power, of athena Jouanna, Sophocles: A Study of His Theater in Its Political and Social Context (2018) 443
prologue, of ajax (sophocles) Jouanna, Sophocles: A Study of His Theater in Its Political and Social Context (2018) 473
re-enactment Bierl, Time and Space in Ancient Myth, Religion and Culture (2017) 146
reliance on passages from earlier drama Liapis and Petrides, Greek Tragedy After the Fifth Century: A Survey from ca (2019) 80
retrospective reference Bierl, Time and Space in Ancient Myth, Religion and Culture (2017) 146

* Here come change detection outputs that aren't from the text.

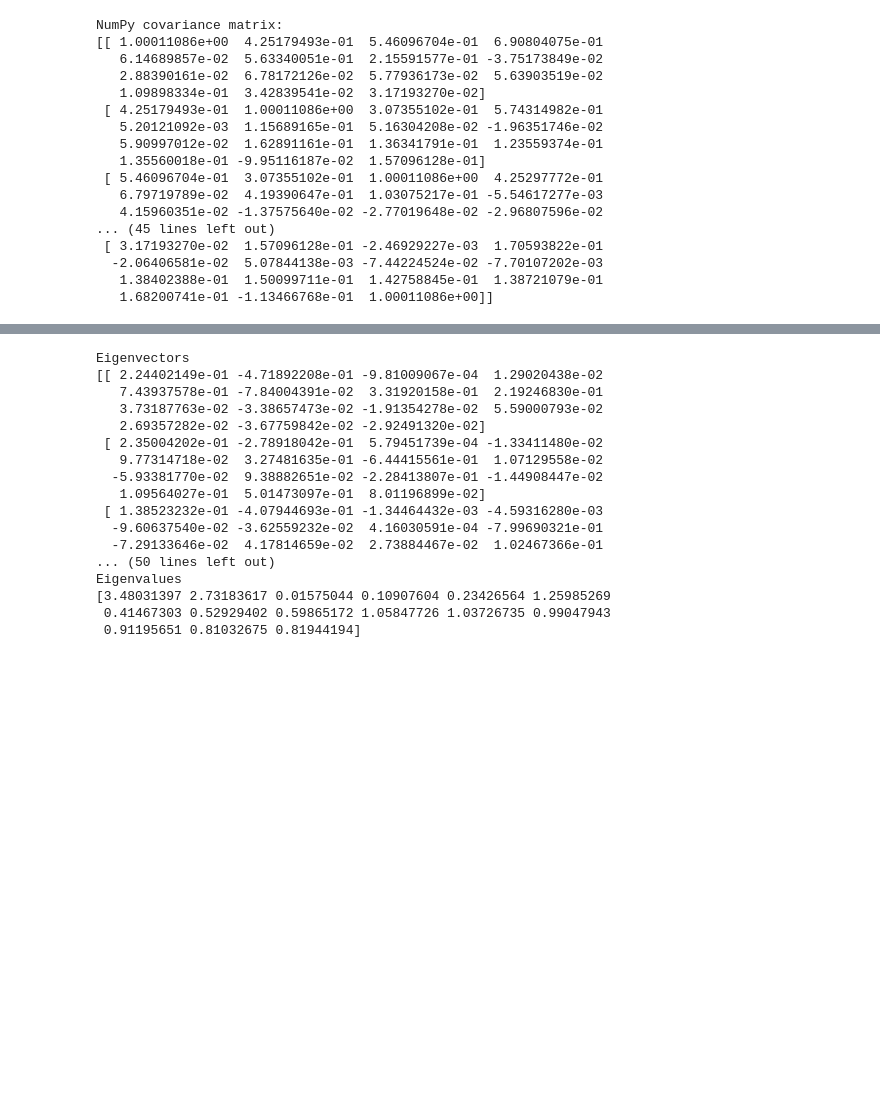
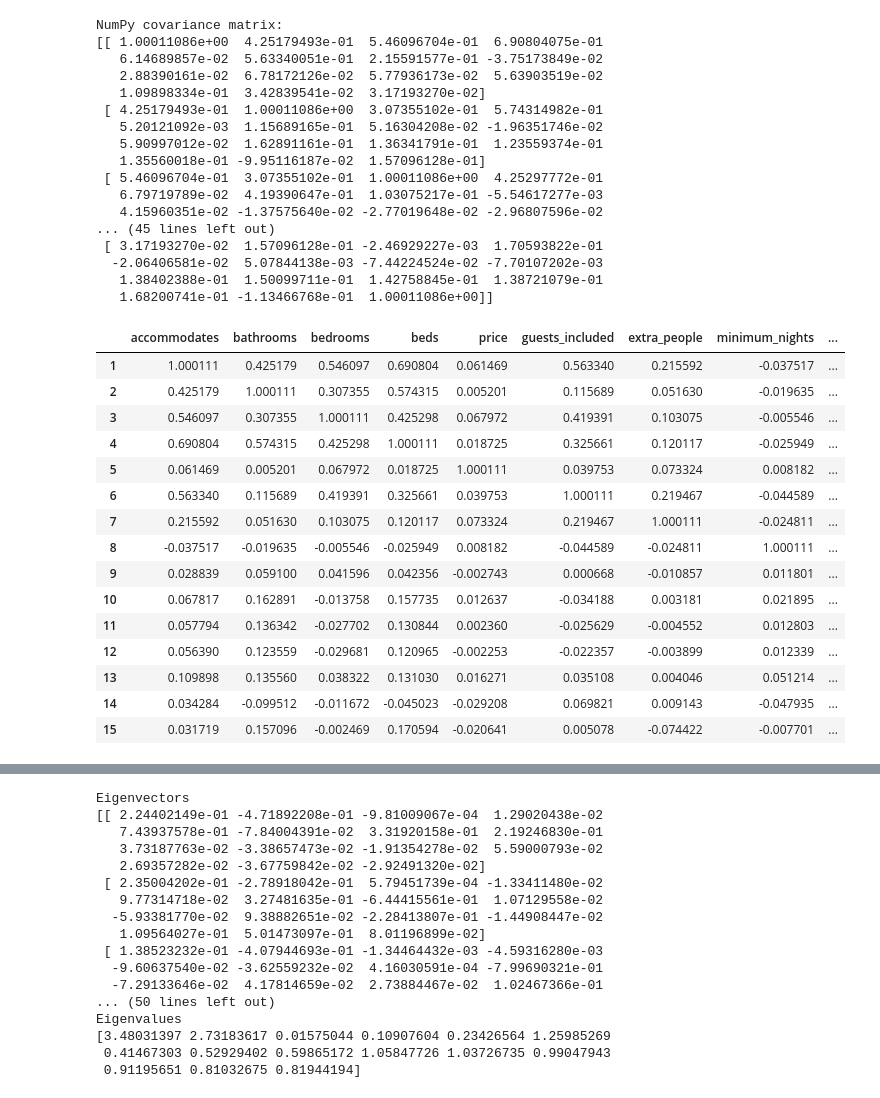
Before and after one commit to Kzis/python-bads4002, a Jupyter notebook: pca.ipynb, the cells around one changed output, grey strips where cells are left out. Cells and saved outputs as stored; diff of their text form; code cells hidden in the pictures; blank space fills up the shorter version.

```diff
--- a/pca.ipynb
+++ b/pca.ipynb
@@ -1,5 +1,12 @@
 # %% [markdown]
 <a href="https://colab.research.google.com/github/Kzis/BADS4002/blob/master/pca.ipynb" target="_parent"><img src="https://colab.research.google.com/assets/colab-badge.svg" alt="Open In Colab"/></a>
+# %%
+columns=['accommodates','bathrooms','bedrooms','beds','price','guests_included','extra_people','minimum_nights','maximum_nights',
+         'availability_30','availability_60','availability_90','availability_365','number_of_reviews','calculated_host_listings_count']
+
+row_renames = {1:'accommodates',2:'bathrooms',3:'bedrooms',4:'beds',5:'price',
+              6:'guests_included',7:'extra_people',8:'minimum_nights',9:'maximum_nights',10:'availability_30',
+              11:'availability_60',12:'availability_90',13:'availability_365',14:'number_of_reviews',15:'calculated_host_listings_count'}
 # %%
 import pandas as pd
 
@@ -58,3 +76,25 @@ NumPy covariance matrix:
   -2.06406581e-02  5.07844138e-03 -7.44224524e-02 -7.70107202e-03
    1.38402388e-01  1.50099711e-01  1.42758845e-01  1.38721079e-01
    1.68200741e-01 -1.13466768e-01  1.00011086e+00]]
+# %%
+df = pd.DataFrame()
+df = df.append(pd.DataFrame(cov_mat.tolist(), columns=columns))
+df.index = np.arange(1,len(df)+1)
+df
+# %% [output]
+|  | accommodates | bathrooms | bedrooms | beds | price | guests_included | extra_people | minimum_nights | ... |
+| 1 | 1.000111 | 0.425179 | 0.546097 | 0.690804 | 0.061469 | 0.563340 | 0.215592 | -0.037517 | ... |
+| 2 | 0.425179 | 1.000111 | 0.307355 | 0.574315 | 0.005201 | 0.115689 | 0.051630 | -0.019635 | ... |
+| 3 | 0.546097 | 0.307355 | 1.000111 | 0.425298 | 0.067972 | 0.419391 | 0.103075 | -0.005546 | ... |
+| 4 | 0.690804 | 0.574315 | 0.425298 | 1.000111 | 0.018725 | 0.325661 | 0.120117 | -0.025949 | ... |
+| 5 | 0.061469 | 0.005201 | 0.067972 | 0.018725 | 1.000111 | 0.039753 | 0.073324 | 0.008182 | ... |
+| 6 | 0.563340 | 0.115689 | 0.419391 | 0.325661 | 0.039753 | 1.000111 | 0.219467 | -0.044589 | ... |
+| 7 | 0.215592 | 0.051630 | 0.103075 | 0.120117 | 0.073324 | 0.219467 | 1.000111 | -0.024811 | ... |
+| 8 | -0.037517 | -0.019635 | -0.005546 | -0.025949 | 0.008182 | -0.044589 | -0.024811 | 1.000111 | ... |
+| 9 | 0.028839 | 0.059100 | 0.041596 | 0.042356 | -0.002743 | 0.000668 | -0.010857 | 0.011801 | ... |
+| 10 | 0.067817 | 0.162891 | -0.013758 | 0.157735 | 0.012637 | -0.034188 | 0.003181 | 0.021895 | ... |
+| 11 | 0.057794 | 0.136342 | -0.027702 | 0.130844 | 0.002360 | -0.025629 | -0.004552 | 0.012803 | ... |
+| 12 | 0.056390 | 0.123559 | -0.029681 | 0.120965 | -0.002253 | -0.022357 | -0.003899 | 0.012339 | ... |
+| 13 | 0.109898 | 0.135560 | 0.038322 | 0.131030 | 0.016271 | 0.035108 | 0.004046 | 0.051214 | ... |
+| 14 | 0.034284 | -0.099512 | -0.011672 | -0.045023 | -0.029208 | 0.069821 | 0.009143 | -0.047935 | ... |
+| 15 | 0.031719 | 0.157096 | -0.002469 | 0.170594 | -0.020641 | 0.005078 | -0.074422 | -0.007701 | ... |
```
Also changed, not shown: parts of 6 cells of this notebook.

reversal, tragic Jouanna, Sophocles: A Study of His Theater in Its Political and Social Context (2018) 443
rhesus by pseudo-euripides, language and style Liapis and Petrides, Greek Tragedy After the Fifth Century: A Survey from ca (2019) 80
rhesus by pseudo-euripides, metre and diction Liapis and Petrides, Greek Tragedy After the Fifth Century: A Survey from ca (2019) 80

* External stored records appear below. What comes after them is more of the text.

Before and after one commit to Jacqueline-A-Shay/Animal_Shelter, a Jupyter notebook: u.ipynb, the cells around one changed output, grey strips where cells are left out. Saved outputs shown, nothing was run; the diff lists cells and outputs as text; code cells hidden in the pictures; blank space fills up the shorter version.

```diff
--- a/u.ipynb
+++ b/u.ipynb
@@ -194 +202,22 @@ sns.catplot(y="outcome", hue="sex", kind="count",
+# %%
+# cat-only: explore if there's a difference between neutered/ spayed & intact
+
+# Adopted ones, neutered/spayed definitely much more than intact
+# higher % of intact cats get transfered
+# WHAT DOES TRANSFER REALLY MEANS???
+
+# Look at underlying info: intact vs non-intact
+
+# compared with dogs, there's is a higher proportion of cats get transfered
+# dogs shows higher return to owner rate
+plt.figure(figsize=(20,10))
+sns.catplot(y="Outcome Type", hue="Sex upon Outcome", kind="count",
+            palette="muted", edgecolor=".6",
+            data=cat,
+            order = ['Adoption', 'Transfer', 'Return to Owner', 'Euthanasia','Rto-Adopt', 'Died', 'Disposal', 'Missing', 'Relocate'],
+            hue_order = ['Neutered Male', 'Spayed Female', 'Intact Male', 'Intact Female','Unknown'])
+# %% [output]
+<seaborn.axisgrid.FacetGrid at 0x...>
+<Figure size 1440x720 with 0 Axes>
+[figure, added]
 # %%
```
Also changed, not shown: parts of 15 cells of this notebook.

satyr drama Liapis and Petrides, Greek Tragedy After the Fifth Century: A Survey from ca (2019) 80
scholia, on ajax Jouanna, Sophocles: A Study of His Theater in Its Political and Social Context (2018) 473
self, and suicide Jouanna, Sophocles: A Study of His Theater in Its Political and Social Context (2018) 443
sequence, mythic, of ajax (sophocles) Jouanna, Sophocles: A Study of His Theater in Its Political and Social Context (2018) 473
setting, of ajax (sophocles) Jouanna, Sophocles: A Study of His Theater in Its Political and Social Context (2018) 473
sign Lipka, Epiphanies and Dreams in Greek Polytheism: Textual Genres and 'Reality' from Homer to Heliodorus (2021) 84
sophocles, and the rhesus Liapis and Petrides, Greek Tragedy After the Fifth Century: A Survey from ca (2019) 80
structure, of ajax (sophocles) Jouanna, Sophocles: A Study of His Theater in Its Political and Social Context (2018) 473
suicide, and tragic discovery Jouanna, Sophocles: A Study of His Theater in Its Political and Social Context (2018) 443
tecmessa, and tragic discovery Jouanna, Sophocles: A Study of His Theater in Its Political and Social Context (2018) 443
theater, theatrical Bernabe et al., Redefining Dionysos (2013) 319
thebes, theban Bernabe et al., Redefining Dionysos (2013) 319
visibility Lipka, Epiphanies and Dreams in Greek Polytheism: Textual Genres and 'Reality' from Homer to Heliodorus (2021) 84
woman' Bernabe et al., Redefining Dionysos (2013) 319